> _Assignment_
A copy is needed of each line in the records that has the word "https".

> _Detected change data_

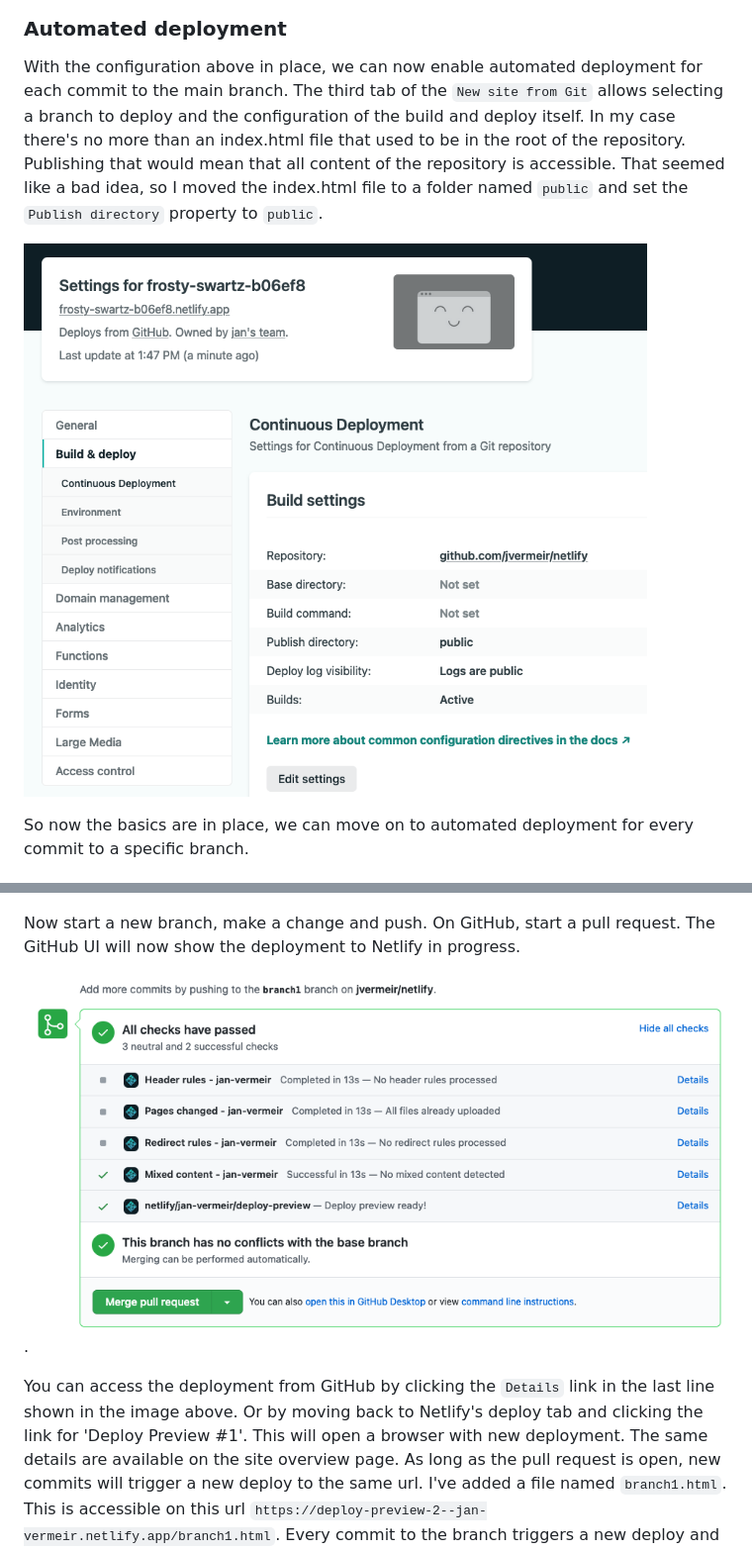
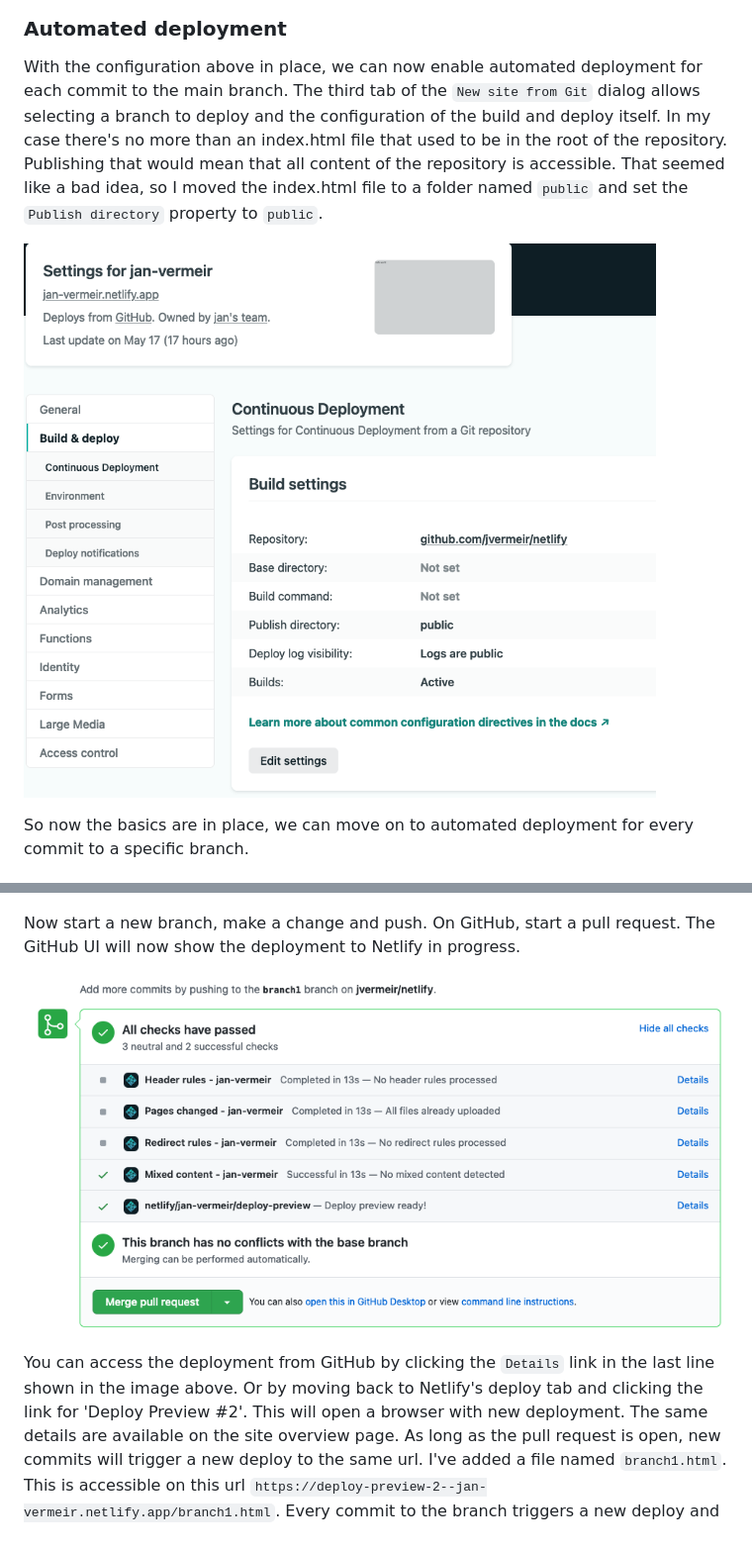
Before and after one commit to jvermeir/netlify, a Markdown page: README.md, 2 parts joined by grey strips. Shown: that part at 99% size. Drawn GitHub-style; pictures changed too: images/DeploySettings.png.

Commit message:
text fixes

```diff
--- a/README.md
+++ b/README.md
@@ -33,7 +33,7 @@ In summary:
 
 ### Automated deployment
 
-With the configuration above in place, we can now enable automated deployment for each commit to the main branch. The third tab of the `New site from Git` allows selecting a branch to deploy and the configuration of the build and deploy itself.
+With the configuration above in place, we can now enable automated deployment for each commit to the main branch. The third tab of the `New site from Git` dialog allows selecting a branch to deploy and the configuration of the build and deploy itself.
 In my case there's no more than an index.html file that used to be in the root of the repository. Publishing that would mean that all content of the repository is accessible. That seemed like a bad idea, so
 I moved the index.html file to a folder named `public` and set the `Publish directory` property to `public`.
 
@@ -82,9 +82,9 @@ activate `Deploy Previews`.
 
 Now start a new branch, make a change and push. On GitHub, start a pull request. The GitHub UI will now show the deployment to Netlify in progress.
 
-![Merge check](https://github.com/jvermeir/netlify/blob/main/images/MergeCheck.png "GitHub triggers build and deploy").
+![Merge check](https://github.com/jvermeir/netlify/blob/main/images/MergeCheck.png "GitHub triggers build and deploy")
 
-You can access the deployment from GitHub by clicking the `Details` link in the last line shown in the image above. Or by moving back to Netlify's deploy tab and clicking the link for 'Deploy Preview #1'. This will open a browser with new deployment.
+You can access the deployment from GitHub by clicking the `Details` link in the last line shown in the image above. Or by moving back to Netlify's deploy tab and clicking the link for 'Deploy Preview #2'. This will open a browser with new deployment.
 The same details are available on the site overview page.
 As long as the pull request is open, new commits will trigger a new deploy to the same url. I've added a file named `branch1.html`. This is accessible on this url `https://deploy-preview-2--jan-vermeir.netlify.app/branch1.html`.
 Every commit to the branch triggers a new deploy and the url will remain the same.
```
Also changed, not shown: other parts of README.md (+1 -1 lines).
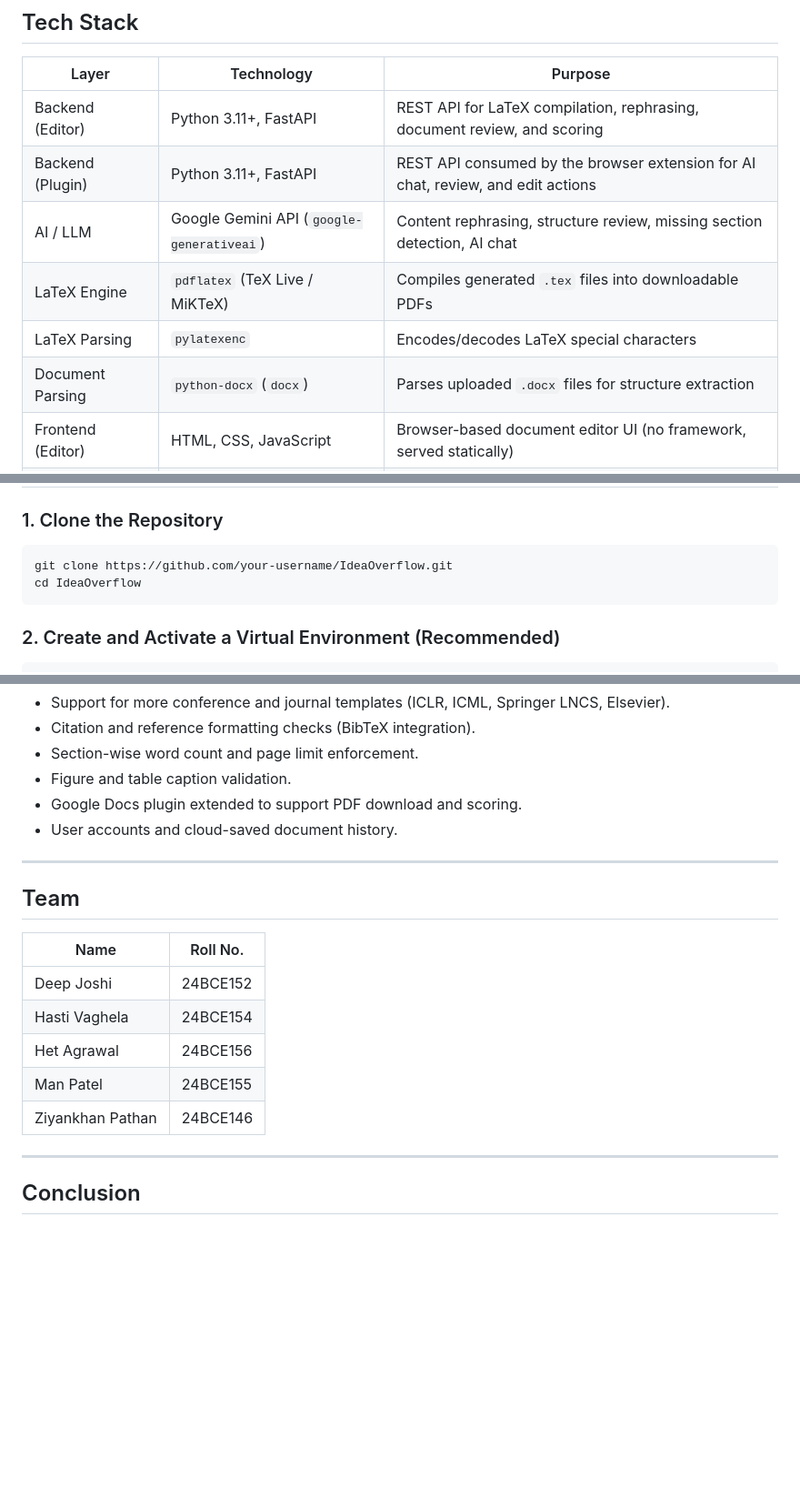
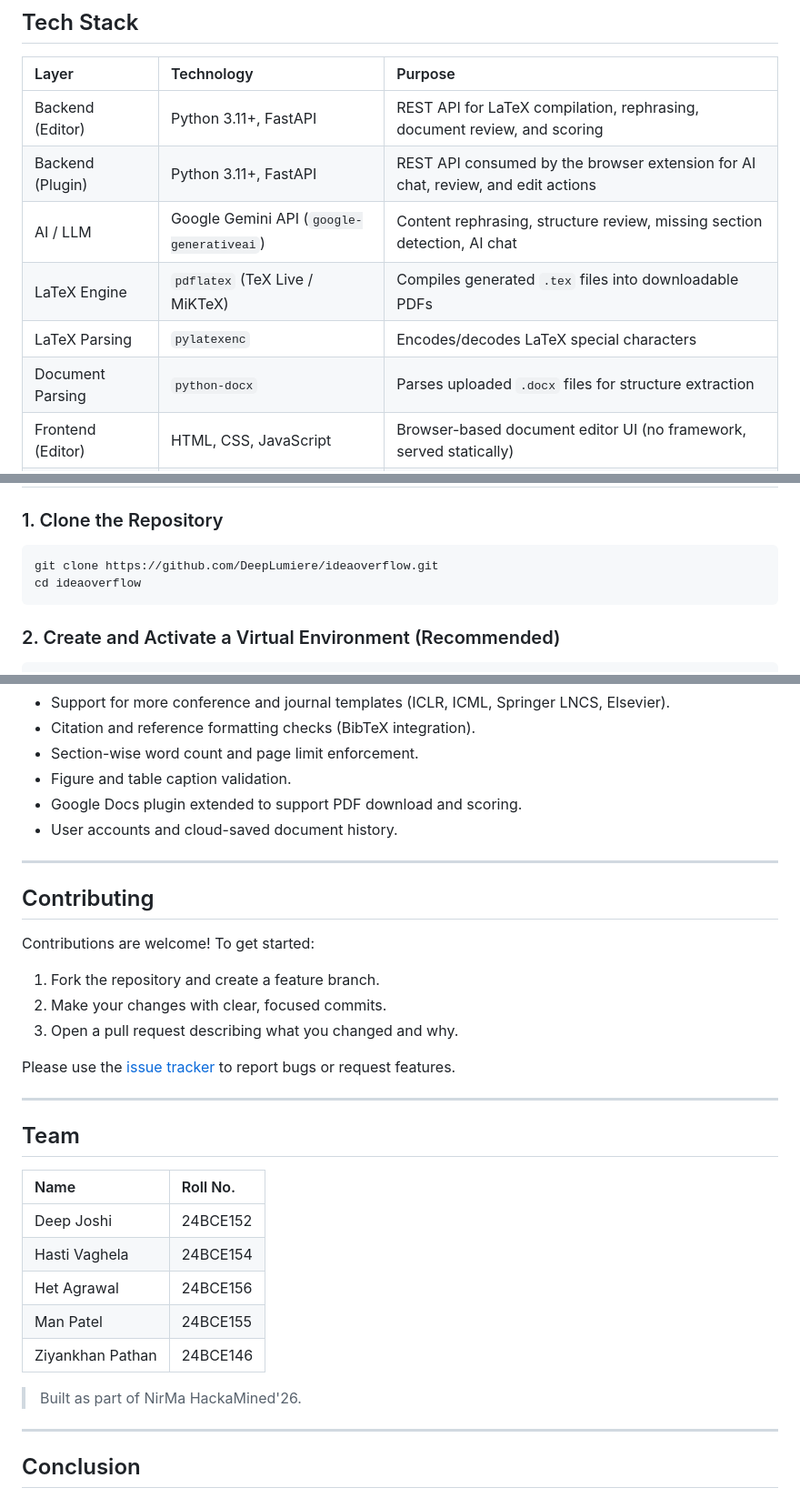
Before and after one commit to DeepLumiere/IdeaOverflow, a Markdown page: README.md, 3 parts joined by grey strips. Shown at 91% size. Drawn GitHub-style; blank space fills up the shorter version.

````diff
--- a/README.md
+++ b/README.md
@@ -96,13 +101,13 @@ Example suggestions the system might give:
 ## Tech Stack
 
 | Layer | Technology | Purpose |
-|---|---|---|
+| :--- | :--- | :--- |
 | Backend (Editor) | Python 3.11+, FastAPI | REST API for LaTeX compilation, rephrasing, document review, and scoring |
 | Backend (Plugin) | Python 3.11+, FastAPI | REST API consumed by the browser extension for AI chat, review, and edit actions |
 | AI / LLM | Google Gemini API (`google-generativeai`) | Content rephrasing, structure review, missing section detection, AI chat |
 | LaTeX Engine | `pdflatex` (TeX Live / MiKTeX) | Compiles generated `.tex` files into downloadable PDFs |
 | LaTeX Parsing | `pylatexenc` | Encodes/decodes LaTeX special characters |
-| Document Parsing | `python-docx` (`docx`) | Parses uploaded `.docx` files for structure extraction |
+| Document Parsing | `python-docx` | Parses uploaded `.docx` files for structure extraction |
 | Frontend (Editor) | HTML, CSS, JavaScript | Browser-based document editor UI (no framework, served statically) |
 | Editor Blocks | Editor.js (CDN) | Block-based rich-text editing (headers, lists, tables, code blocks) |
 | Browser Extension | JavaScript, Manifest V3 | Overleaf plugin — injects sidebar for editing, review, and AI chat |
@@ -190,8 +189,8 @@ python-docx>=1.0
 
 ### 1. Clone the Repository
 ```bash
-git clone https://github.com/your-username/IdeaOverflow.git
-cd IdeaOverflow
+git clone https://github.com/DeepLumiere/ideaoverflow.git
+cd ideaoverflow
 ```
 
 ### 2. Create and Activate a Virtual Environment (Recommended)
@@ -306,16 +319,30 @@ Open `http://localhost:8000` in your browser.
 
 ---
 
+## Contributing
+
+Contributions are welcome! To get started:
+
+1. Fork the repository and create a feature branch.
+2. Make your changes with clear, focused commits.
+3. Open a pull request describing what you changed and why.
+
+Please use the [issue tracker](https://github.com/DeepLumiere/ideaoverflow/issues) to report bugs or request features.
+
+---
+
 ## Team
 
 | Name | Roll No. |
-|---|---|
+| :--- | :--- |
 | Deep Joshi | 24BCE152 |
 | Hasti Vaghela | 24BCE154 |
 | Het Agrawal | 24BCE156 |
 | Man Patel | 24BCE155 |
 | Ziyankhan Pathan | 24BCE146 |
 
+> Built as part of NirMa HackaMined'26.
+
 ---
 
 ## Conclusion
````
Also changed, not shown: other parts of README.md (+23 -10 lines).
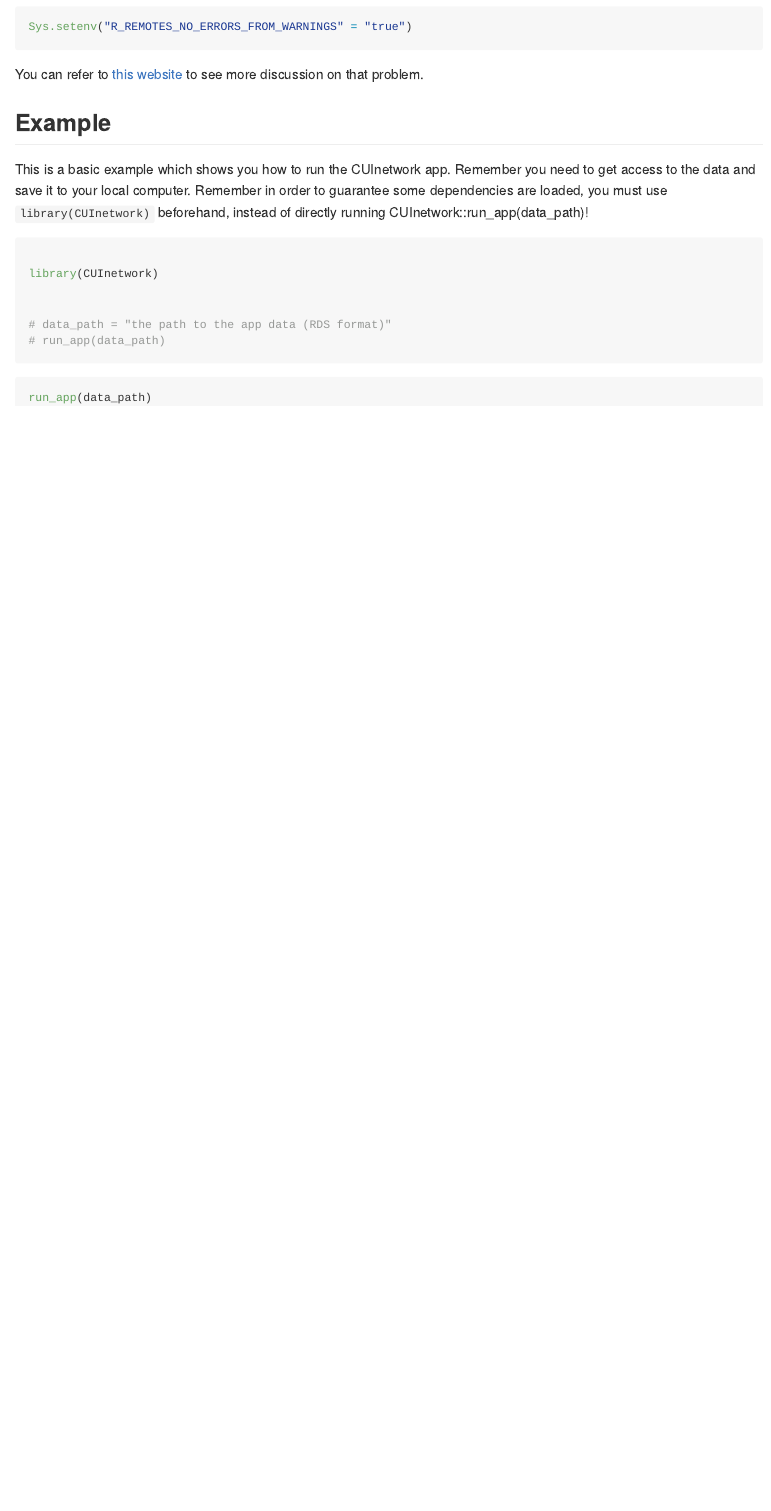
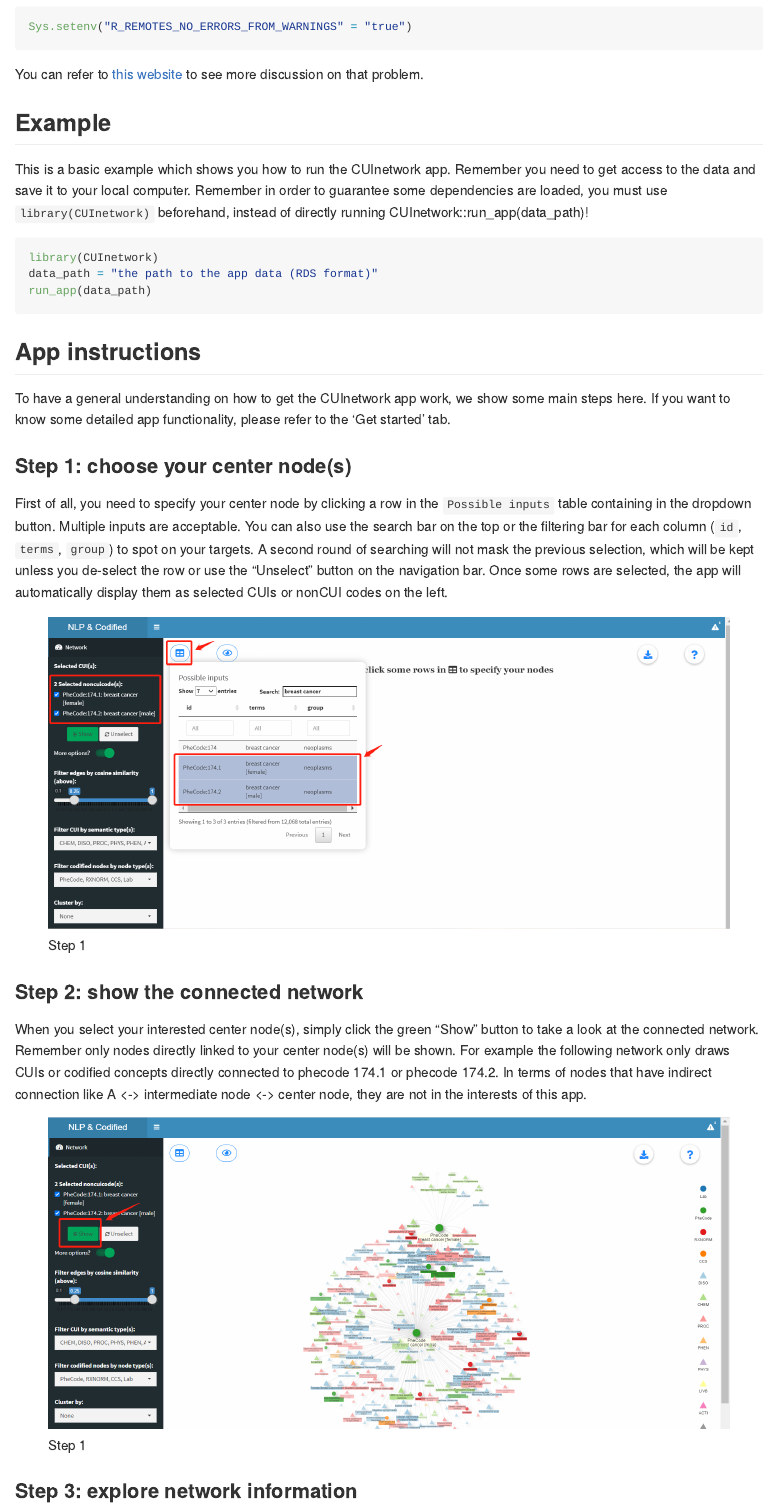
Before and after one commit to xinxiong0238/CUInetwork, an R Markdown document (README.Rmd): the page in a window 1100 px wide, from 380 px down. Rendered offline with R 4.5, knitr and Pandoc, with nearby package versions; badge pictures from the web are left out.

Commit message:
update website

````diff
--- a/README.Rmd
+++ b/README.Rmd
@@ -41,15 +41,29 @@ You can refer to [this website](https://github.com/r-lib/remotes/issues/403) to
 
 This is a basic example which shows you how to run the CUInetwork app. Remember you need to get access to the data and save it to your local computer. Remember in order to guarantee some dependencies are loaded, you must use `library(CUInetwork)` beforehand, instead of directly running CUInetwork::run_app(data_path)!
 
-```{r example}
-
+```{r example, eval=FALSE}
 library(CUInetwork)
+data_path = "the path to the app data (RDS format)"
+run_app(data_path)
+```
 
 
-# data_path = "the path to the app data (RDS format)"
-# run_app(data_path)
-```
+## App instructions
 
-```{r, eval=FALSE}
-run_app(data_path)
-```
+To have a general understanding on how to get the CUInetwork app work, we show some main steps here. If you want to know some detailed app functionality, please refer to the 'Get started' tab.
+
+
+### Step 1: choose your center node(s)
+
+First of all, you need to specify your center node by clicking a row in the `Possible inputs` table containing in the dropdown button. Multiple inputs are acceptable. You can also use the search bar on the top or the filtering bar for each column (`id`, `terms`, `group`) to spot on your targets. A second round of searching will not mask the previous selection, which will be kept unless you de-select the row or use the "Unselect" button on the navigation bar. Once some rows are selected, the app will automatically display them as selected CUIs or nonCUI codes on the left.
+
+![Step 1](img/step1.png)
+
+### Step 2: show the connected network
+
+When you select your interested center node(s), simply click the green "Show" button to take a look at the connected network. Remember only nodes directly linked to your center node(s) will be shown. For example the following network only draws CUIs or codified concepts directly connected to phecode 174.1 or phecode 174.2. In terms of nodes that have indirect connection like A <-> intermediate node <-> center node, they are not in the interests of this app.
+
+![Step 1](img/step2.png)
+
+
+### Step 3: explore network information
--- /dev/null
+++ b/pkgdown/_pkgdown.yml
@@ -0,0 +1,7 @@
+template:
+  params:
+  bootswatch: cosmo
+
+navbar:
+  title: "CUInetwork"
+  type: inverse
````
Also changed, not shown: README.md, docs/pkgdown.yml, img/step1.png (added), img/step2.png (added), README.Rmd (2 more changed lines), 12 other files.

> _Result of this task_
-![Merge check](https://github.com/jvermeir/netlify/blob/main/images/MergeCheck.png "GitHub triggers build and deploy").
+![Merge check](https://github.com/jvermeir/netlify/blob/main/images/MergeCheck.png "GitHub triggers build and deploy")
 As long as the pull request is open, new commits will trigger a new deploy to the same url. I've added a file named `branch1.html`. This is accessible on this url `https://deploy-preview-2--jan-vermeir.netlify.app/branch1.html`.
-git clone https://github.com/your-username/IdeaOverflow.git
+git clone https://github.com/DeepLumiere/ideaoverflow.git
+Please use the [issue tracker](https://github.com/DeepLumiere/ideaoverflow/issues) to report bugs or request features.
@@ -41,15 +41,29 @@ You can refer to [this website](https://github.com/r-lib/remotes/issues/403) to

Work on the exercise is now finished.